- WHAT IS BEING ASKED:
From the following material, work out how many lines include the string "reports"; respond with the number only.

- DATA LISTING:
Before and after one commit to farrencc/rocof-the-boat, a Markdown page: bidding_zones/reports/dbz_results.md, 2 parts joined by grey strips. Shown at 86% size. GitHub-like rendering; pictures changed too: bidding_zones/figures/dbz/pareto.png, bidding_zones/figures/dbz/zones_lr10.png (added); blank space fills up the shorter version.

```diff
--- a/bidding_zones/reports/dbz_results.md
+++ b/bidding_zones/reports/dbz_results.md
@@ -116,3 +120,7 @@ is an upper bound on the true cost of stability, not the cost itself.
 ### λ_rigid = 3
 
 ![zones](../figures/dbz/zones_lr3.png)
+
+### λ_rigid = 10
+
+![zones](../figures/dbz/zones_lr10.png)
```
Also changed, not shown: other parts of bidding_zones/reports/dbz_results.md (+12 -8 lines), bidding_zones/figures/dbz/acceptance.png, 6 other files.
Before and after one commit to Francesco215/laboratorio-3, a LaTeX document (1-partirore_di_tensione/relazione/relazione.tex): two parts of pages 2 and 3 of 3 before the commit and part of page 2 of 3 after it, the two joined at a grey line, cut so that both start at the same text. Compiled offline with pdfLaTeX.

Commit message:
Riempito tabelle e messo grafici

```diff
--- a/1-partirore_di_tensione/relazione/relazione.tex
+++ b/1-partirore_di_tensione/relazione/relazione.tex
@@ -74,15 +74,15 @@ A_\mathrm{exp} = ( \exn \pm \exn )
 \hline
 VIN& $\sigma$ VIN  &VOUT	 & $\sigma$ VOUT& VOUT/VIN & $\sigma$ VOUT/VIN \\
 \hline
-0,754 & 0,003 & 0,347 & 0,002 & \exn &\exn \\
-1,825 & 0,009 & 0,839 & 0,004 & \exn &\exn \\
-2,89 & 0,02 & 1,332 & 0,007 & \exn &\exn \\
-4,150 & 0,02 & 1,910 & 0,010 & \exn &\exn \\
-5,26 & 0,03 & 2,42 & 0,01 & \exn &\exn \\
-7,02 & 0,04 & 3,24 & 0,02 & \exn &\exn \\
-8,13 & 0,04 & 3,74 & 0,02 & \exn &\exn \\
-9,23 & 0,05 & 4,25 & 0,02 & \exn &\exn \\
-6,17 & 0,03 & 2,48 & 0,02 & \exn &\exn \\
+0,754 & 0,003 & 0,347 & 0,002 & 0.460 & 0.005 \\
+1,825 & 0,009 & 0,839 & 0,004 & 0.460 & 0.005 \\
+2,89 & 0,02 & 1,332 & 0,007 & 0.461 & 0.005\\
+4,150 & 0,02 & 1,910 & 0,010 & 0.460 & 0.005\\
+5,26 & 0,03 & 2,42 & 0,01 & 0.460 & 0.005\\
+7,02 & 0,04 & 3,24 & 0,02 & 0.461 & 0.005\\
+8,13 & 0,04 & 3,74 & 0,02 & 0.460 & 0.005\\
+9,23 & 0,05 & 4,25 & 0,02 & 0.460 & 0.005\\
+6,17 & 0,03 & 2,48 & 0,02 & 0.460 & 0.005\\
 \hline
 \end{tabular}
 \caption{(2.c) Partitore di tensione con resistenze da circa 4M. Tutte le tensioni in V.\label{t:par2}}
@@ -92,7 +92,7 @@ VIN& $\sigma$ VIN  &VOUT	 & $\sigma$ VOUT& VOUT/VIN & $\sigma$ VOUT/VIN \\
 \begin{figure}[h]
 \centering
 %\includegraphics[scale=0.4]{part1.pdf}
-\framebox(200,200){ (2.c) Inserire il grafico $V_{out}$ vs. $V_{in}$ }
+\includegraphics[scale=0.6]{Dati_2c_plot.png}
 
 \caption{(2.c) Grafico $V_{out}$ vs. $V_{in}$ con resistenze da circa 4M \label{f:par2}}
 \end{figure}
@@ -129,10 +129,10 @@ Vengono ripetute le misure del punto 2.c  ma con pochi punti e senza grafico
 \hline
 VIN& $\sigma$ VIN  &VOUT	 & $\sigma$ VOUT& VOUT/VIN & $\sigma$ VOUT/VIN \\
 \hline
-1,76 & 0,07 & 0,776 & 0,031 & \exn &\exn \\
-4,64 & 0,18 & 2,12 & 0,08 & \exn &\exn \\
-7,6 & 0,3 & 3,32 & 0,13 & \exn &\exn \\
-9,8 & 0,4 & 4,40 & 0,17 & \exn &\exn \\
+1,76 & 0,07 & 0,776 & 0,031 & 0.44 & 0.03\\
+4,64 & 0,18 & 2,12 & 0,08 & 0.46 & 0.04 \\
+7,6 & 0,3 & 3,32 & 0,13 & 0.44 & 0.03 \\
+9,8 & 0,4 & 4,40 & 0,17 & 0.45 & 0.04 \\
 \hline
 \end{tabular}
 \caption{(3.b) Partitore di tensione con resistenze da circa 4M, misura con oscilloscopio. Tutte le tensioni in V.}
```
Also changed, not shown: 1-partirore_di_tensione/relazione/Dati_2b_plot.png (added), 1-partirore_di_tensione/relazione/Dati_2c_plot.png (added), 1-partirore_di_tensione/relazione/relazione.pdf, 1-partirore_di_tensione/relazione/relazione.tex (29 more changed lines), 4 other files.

- RESPONSE TO THIS EXERCISE:
4